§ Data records
☆ ☆ ☆ ☆ ☆
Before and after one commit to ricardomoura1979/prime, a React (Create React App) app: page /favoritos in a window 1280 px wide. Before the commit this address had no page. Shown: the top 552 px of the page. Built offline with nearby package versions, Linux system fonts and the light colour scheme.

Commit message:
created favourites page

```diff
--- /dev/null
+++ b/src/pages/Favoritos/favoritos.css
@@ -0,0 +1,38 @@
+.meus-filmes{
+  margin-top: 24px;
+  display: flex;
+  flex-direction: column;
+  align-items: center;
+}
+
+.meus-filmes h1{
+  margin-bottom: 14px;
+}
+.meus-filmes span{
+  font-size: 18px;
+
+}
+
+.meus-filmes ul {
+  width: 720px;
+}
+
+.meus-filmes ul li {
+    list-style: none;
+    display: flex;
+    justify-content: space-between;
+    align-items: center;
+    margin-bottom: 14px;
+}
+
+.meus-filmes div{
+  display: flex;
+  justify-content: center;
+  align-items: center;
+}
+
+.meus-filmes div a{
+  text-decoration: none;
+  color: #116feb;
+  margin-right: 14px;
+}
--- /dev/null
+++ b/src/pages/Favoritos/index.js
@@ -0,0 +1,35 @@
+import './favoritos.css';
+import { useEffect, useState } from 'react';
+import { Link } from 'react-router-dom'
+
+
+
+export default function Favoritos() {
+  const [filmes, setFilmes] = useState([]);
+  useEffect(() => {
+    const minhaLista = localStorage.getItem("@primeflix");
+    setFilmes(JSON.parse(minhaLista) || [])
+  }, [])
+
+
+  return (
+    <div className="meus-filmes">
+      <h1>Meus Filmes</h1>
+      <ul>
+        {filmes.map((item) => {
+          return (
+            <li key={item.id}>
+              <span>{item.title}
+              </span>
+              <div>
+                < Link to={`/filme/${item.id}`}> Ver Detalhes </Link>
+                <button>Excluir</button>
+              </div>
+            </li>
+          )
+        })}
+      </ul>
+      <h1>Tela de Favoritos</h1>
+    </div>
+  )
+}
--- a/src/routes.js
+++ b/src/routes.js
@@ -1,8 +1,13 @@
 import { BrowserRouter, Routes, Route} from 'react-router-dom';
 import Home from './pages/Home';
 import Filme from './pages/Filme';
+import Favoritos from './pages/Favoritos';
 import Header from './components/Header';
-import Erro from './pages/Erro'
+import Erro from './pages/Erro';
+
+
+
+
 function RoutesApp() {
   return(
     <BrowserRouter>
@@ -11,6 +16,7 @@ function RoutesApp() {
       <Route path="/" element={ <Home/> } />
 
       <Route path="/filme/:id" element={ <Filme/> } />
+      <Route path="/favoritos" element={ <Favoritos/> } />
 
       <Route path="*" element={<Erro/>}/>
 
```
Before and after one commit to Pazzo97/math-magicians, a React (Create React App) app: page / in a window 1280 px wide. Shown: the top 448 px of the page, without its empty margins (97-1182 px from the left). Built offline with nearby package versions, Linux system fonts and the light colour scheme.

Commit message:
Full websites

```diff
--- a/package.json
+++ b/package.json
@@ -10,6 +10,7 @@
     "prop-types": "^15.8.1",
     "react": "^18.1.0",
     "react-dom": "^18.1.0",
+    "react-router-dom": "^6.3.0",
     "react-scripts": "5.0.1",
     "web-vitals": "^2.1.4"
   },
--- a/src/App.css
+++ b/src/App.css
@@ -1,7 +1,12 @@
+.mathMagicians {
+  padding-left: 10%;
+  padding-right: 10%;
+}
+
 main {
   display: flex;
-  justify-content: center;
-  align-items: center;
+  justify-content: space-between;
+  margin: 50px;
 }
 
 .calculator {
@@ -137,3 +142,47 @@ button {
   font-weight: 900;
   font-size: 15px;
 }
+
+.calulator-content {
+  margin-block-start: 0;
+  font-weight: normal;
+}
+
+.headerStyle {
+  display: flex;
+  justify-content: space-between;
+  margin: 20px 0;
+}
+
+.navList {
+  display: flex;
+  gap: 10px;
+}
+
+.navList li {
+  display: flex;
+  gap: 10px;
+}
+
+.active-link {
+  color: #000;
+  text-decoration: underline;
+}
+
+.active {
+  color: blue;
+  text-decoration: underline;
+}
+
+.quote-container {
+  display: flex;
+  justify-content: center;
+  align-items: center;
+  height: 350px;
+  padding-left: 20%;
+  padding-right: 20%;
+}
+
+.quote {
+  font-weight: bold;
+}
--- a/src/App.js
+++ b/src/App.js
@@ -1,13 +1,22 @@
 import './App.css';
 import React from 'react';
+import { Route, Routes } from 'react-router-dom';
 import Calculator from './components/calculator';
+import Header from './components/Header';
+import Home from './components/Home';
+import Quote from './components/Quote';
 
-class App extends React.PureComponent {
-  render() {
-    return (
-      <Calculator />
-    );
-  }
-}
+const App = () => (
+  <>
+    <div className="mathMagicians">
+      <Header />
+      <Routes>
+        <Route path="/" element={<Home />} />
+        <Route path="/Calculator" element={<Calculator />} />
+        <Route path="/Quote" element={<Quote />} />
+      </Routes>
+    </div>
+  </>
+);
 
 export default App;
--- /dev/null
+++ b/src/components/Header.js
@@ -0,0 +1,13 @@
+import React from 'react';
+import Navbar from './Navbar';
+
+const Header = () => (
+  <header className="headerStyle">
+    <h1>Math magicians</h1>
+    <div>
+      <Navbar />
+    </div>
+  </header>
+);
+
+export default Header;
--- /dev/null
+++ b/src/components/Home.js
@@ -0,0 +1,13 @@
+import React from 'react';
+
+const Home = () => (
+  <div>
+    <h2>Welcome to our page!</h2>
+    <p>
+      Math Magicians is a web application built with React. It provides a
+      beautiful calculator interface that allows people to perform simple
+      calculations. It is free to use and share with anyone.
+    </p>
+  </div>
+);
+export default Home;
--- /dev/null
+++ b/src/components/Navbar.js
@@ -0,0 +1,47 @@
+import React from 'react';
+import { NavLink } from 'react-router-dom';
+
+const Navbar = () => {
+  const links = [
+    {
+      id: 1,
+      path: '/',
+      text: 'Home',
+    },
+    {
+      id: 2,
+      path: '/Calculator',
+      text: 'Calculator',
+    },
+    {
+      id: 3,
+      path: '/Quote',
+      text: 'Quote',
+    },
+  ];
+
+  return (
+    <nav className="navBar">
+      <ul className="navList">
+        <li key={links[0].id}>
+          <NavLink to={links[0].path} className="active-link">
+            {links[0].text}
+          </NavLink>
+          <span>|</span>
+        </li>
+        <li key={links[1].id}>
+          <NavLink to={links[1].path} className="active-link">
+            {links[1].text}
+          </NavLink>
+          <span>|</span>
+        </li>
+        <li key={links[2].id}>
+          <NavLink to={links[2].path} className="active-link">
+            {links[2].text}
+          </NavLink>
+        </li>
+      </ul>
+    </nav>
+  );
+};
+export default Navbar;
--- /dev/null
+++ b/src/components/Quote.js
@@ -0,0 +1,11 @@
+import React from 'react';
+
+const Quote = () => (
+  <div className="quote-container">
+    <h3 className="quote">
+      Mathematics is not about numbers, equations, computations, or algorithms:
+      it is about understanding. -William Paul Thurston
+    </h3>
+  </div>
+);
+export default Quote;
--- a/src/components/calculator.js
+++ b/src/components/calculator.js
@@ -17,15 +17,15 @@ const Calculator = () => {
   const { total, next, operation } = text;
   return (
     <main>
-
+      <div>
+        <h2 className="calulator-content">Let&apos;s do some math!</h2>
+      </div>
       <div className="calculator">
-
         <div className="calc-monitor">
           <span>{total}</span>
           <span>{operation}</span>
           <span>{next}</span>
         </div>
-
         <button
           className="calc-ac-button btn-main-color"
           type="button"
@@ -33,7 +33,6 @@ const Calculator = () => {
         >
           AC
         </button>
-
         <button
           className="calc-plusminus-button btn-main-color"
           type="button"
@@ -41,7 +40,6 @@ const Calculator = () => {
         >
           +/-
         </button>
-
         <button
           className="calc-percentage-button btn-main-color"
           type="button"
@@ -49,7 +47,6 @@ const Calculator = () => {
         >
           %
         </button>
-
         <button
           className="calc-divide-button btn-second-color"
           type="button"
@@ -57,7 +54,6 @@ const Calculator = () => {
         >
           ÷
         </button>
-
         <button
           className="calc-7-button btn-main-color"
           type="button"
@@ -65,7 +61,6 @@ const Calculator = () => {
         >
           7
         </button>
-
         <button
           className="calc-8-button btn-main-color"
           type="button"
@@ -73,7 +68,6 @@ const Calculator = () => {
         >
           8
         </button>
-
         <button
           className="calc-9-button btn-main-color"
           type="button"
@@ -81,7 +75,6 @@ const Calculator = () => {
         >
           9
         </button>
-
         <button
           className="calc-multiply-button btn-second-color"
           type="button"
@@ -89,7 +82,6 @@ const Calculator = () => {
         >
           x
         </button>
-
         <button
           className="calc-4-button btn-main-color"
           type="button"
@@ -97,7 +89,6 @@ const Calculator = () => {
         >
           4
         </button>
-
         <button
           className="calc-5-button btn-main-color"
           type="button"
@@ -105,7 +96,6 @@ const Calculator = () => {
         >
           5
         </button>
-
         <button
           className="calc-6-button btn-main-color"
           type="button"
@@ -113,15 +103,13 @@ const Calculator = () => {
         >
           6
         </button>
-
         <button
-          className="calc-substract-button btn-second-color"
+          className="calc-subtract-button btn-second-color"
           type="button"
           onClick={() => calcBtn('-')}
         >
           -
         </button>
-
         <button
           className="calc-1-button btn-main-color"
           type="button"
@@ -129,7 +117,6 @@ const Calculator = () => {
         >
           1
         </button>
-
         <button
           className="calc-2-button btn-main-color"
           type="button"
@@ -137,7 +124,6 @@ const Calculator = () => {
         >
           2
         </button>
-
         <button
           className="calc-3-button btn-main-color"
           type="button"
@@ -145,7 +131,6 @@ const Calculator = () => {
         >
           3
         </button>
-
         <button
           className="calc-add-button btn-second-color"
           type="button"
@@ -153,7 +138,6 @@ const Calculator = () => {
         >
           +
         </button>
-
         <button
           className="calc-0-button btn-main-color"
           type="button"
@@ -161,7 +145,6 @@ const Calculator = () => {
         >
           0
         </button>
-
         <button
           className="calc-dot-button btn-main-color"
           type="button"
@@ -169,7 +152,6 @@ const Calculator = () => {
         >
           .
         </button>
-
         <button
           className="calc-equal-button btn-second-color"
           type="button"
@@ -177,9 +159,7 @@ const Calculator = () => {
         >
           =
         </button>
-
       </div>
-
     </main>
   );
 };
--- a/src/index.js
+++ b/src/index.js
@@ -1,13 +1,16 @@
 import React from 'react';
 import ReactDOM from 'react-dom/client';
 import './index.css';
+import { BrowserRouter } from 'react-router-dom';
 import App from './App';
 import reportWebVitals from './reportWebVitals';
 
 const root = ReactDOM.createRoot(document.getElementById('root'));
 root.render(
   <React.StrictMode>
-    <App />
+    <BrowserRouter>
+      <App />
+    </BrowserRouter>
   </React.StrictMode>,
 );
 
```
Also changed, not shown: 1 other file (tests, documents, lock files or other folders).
☆ ☆ ☆ ☆ ☆
§ What is required
Where a line above holds the string "index", show that line.

§ Reply to the task
+++ b/src/pages/Favoritos/index.js
--- a/src/index.js
+++ b/src/index.js
 import './index.css';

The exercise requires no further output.